Start of Block

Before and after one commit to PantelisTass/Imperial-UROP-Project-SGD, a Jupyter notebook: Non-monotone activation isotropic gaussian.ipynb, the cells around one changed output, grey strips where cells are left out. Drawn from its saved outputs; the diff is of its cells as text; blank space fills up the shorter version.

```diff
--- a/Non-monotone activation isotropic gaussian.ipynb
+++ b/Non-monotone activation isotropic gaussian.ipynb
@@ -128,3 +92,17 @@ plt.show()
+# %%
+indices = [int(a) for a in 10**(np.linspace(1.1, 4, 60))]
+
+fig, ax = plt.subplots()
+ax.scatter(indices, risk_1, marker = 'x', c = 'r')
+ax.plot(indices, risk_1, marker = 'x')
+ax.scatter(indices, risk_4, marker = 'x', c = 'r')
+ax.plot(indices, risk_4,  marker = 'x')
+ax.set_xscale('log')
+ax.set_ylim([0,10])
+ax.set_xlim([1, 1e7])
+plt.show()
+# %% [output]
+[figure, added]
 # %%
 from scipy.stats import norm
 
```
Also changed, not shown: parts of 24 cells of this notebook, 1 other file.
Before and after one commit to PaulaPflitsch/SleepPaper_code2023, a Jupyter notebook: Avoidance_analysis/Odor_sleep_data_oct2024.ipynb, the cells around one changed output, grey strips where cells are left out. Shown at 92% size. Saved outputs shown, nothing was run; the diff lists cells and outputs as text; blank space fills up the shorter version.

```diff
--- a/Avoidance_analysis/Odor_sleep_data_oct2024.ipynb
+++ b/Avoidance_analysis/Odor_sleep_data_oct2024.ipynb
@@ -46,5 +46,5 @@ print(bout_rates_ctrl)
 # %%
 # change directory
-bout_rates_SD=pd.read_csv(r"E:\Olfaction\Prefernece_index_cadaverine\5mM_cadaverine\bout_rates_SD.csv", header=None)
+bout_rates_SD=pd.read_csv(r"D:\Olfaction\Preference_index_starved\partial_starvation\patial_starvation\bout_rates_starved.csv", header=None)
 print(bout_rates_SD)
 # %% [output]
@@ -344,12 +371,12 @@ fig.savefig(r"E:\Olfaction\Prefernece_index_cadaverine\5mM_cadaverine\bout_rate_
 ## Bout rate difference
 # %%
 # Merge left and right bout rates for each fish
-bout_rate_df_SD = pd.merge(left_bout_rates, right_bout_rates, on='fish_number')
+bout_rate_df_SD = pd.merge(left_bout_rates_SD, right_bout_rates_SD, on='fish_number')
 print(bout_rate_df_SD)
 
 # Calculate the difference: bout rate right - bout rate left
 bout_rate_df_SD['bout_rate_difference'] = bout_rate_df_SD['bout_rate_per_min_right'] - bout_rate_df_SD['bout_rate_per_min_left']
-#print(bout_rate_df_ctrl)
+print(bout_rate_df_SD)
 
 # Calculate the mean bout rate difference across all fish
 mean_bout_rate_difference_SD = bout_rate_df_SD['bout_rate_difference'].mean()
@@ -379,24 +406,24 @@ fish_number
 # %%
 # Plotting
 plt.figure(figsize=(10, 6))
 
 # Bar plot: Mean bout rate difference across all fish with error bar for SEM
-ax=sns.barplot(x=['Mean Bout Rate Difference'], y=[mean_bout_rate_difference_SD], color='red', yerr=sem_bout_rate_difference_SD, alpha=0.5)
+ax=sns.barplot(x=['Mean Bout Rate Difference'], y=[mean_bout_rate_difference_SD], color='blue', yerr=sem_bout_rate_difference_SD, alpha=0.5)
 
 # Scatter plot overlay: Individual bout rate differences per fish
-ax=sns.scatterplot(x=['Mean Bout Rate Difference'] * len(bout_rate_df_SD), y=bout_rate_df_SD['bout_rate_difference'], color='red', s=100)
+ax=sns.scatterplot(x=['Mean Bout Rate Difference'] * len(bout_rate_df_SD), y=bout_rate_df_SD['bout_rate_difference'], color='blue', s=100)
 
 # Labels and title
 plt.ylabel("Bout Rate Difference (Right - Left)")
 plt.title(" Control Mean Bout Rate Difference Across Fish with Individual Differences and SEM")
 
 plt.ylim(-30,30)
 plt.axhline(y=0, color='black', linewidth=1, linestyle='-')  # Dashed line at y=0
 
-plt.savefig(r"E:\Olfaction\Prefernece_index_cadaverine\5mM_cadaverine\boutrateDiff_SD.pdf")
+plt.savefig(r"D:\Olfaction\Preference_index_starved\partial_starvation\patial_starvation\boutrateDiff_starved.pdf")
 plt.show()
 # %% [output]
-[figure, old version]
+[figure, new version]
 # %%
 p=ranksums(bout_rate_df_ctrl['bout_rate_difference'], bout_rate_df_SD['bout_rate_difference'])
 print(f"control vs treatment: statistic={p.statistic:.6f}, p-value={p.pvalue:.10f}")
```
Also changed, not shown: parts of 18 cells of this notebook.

End of Block

_Goal of the exercise_. Where a line in the listing above contains "yerr", copy that line.

_Response to the task_.
-ax=sns.barplot(x=['Mean Bout Rate Difference'], y=[mean_bout_rate_difference_SD], color='red', yerr=sem_bout_rate_difference_SD, alpha=0.5)
+ax=sns.barplot(x=['Mean Bout Rate Difference'], y=[mean_bout_rate_difference_SD], color='blue', yerr=sem_bout_rate_difference_SD, alpha=0.5)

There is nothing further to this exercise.